What you should do
Which lines of the material contain the word "imagekit"? Show each one.

Information shown
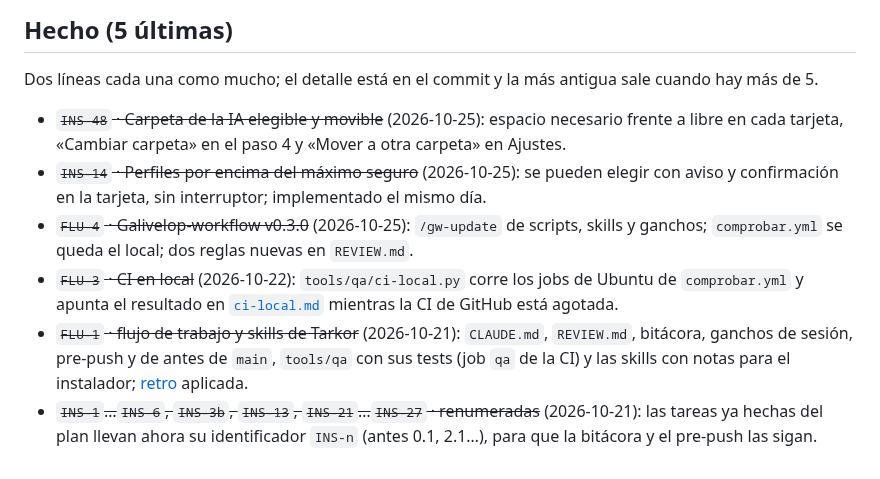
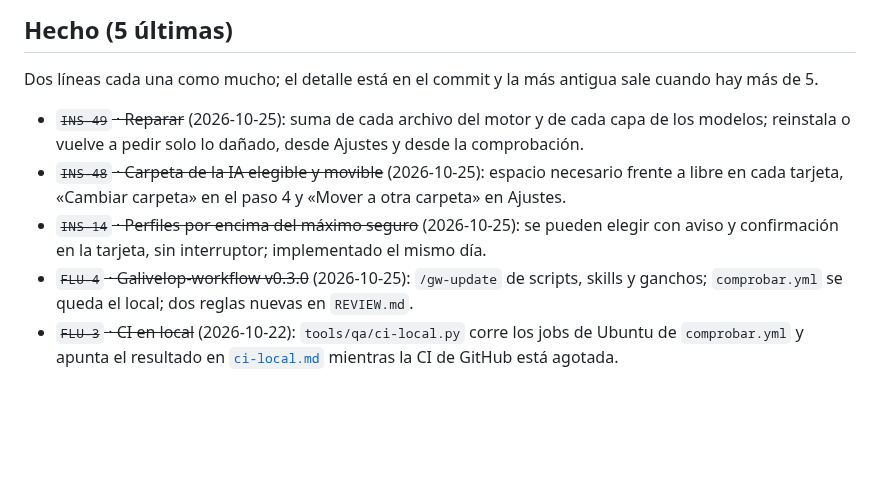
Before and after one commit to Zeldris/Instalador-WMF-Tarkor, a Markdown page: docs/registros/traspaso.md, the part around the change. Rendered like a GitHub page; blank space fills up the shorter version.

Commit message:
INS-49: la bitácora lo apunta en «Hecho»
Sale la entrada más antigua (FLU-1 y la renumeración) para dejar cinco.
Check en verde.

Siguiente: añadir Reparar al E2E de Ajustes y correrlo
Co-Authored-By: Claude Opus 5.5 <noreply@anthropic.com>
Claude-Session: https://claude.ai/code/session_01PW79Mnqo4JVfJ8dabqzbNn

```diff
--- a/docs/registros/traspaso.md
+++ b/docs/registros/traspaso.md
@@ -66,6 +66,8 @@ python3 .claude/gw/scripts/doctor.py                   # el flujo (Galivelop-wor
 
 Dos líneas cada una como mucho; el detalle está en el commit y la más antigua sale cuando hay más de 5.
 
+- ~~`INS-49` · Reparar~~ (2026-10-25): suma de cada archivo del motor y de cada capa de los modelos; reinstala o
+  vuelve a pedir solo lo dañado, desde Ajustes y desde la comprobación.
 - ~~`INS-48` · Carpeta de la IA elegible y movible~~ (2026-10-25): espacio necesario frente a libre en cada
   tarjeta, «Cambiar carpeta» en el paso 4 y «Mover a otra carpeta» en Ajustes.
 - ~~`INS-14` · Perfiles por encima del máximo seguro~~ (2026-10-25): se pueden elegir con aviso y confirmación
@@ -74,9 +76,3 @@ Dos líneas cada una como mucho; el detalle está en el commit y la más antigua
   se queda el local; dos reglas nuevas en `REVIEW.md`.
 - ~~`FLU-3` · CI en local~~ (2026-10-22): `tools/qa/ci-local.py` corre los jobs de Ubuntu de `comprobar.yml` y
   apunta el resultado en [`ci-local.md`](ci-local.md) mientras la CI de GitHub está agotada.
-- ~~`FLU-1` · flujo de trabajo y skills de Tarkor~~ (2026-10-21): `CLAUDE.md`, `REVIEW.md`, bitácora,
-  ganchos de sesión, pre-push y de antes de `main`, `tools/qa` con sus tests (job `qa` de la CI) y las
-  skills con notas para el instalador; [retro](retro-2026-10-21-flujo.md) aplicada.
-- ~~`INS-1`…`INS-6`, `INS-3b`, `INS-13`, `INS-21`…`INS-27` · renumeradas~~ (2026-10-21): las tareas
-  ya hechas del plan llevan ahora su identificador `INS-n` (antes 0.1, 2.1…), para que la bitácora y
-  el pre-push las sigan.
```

--

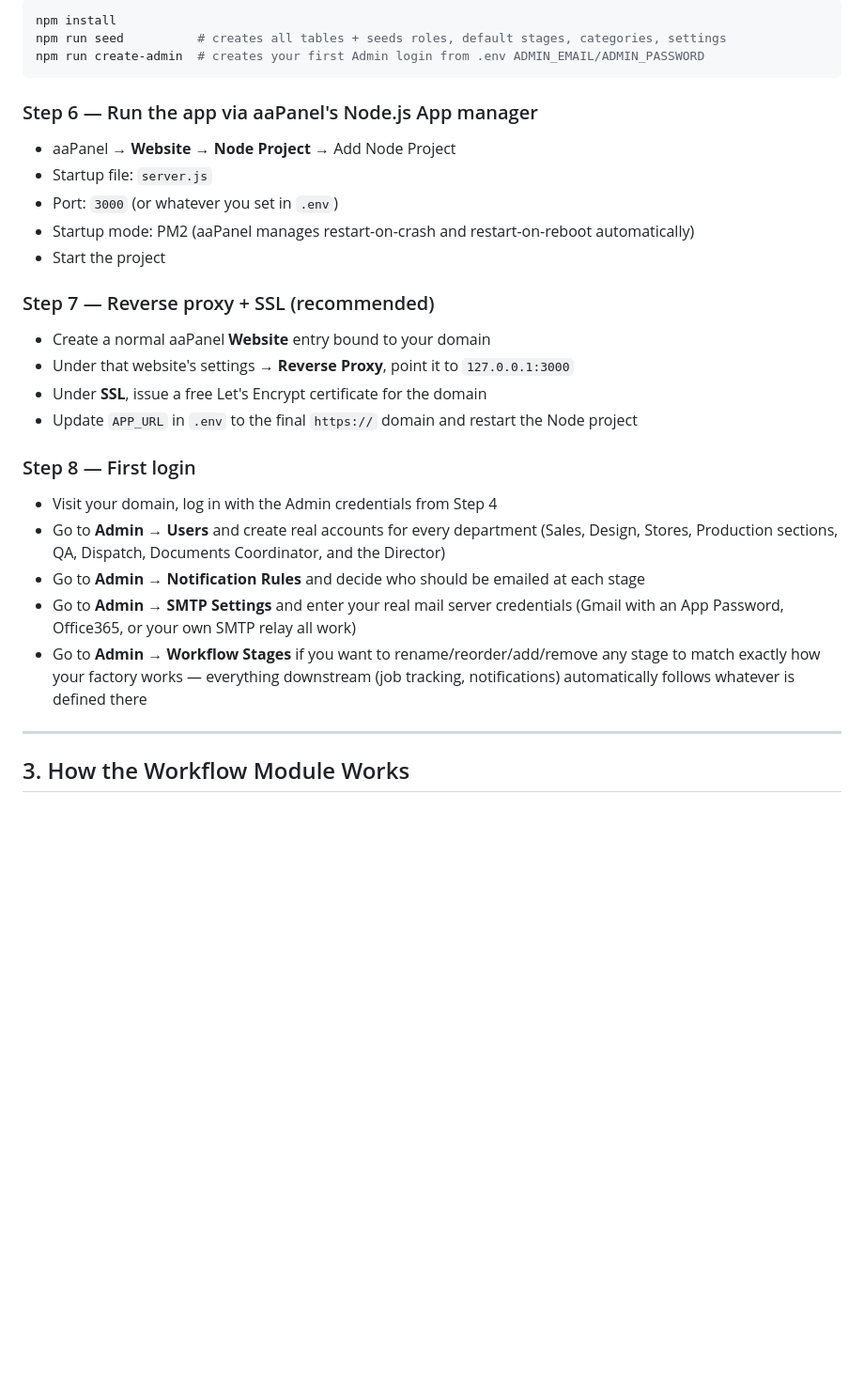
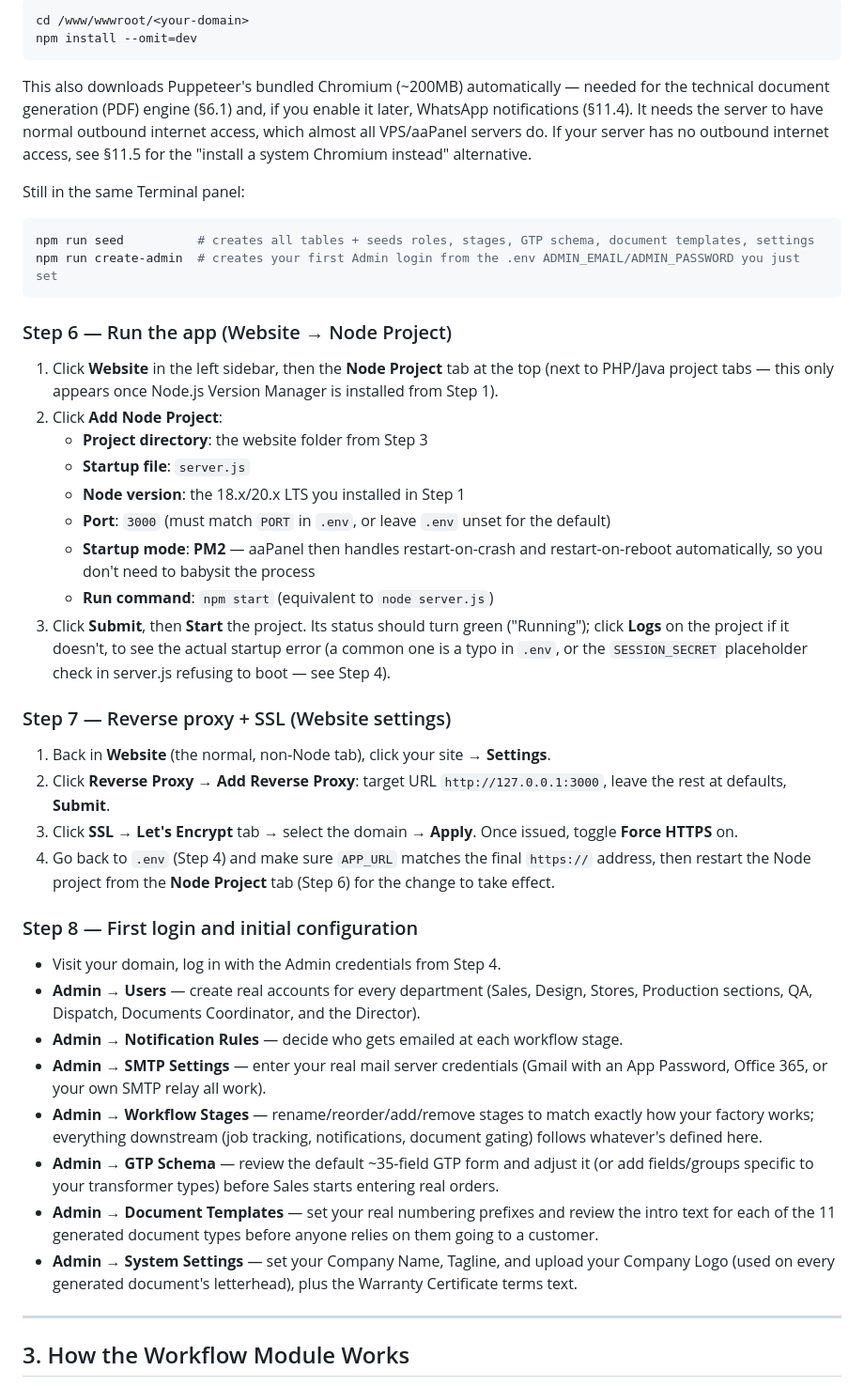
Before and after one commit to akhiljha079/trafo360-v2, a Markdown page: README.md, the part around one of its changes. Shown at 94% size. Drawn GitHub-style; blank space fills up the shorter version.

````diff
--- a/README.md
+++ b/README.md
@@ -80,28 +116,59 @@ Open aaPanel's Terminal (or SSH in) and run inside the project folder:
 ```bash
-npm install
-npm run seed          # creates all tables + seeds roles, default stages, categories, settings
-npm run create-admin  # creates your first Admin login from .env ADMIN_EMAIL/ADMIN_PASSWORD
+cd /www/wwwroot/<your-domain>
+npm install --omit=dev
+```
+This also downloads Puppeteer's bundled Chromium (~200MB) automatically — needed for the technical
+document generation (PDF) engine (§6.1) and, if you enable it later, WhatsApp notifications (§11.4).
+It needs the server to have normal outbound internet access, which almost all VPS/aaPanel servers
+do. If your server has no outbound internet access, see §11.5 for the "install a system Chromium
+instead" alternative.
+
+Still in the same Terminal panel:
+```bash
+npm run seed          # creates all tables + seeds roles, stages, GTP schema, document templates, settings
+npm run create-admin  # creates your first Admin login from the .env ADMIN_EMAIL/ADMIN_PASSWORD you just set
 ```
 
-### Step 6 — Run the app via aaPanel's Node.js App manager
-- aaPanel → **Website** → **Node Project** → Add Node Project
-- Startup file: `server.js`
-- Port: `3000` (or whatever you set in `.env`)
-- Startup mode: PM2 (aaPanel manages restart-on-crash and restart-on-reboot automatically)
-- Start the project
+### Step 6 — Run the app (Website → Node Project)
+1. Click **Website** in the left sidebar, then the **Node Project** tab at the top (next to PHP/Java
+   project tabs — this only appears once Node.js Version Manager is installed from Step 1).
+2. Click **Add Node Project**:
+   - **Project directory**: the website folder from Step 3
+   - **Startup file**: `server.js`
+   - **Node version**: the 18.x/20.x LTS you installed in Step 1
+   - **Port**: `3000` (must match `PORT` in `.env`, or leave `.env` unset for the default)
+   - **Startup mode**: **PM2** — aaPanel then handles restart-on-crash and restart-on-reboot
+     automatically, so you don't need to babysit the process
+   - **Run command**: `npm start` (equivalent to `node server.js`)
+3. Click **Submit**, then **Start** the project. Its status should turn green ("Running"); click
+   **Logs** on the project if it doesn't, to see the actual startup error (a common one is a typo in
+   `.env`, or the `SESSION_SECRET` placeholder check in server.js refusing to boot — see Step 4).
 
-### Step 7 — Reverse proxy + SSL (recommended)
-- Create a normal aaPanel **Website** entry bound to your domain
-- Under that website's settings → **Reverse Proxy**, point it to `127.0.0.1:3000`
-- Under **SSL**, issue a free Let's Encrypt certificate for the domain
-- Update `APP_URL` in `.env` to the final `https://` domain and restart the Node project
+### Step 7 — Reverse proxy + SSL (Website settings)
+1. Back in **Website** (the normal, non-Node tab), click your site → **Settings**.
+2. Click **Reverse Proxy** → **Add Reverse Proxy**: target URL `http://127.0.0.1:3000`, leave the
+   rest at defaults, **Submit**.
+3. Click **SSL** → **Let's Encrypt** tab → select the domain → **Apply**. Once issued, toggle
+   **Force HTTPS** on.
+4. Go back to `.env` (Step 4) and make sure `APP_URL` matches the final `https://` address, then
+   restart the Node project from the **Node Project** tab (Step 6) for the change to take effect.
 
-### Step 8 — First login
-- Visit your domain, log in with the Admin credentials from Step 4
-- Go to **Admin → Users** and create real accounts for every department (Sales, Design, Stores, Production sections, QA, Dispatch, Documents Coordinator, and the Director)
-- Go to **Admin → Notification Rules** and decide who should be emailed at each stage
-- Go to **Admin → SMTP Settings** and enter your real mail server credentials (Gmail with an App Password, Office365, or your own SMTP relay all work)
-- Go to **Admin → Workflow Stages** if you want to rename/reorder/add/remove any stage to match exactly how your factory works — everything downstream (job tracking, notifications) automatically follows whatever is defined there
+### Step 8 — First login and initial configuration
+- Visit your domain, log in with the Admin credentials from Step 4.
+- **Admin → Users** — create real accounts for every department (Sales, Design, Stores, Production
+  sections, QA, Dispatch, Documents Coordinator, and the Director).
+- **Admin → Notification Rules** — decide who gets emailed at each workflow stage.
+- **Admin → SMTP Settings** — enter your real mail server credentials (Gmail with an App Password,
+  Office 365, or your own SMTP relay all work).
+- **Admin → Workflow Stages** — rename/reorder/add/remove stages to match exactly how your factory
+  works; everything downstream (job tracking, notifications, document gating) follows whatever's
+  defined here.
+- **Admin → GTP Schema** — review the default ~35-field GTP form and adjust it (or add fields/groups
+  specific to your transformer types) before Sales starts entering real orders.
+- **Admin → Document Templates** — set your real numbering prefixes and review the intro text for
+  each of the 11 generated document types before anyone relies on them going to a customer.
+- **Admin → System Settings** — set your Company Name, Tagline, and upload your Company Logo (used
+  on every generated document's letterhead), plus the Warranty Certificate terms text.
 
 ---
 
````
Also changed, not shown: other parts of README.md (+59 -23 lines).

--

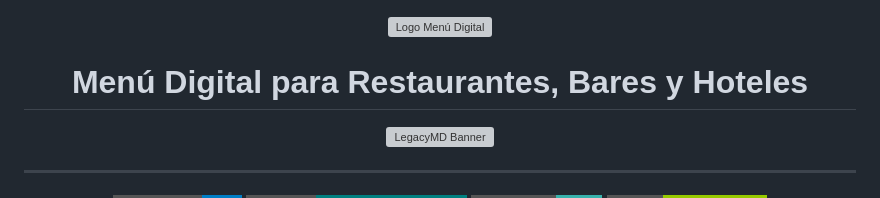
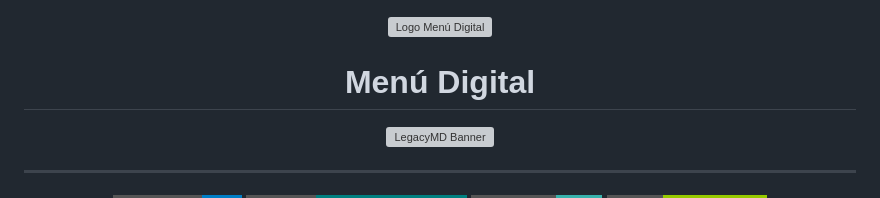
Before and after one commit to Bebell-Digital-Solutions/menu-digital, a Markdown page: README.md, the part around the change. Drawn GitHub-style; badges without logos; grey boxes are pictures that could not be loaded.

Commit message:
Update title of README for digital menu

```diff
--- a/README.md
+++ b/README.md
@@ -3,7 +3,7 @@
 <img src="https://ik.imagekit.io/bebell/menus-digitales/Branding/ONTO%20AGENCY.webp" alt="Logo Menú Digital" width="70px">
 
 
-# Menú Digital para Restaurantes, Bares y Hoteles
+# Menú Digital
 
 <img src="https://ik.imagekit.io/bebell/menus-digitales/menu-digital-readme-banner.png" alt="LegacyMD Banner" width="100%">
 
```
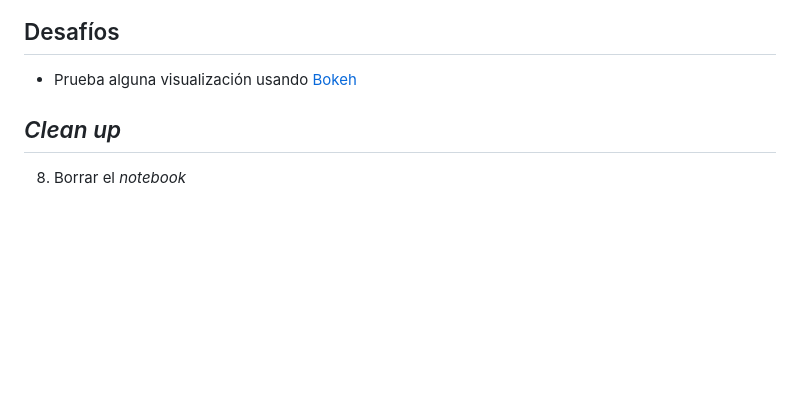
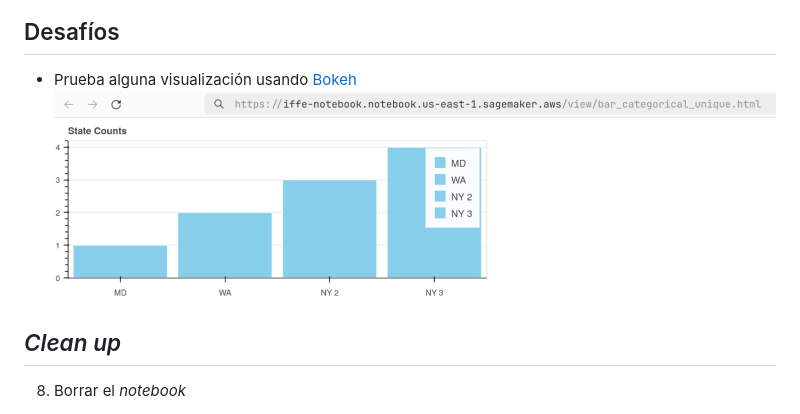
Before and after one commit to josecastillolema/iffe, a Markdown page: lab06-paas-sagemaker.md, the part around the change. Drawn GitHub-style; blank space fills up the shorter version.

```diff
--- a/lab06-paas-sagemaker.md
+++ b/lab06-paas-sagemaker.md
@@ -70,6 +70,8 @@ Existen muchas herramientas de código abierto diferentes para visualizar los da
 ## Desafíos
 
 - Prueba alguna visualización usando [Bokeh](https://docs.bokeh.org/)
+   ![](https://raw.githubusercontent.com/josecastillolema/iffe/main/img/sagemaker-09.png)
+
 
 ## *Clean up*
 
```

Answer
 <img src="https://ik.imagekit.io/bebell/menus-digitales/Branding/ONTO%20AGENCY.webp" alt="Logo Menú Digital" width="70px">
 <img src="https://ik.imagekit.io/bebell/menus-digitales/menu-digital-readme-banner.png" alt="LegacyMD Banner" width="100%">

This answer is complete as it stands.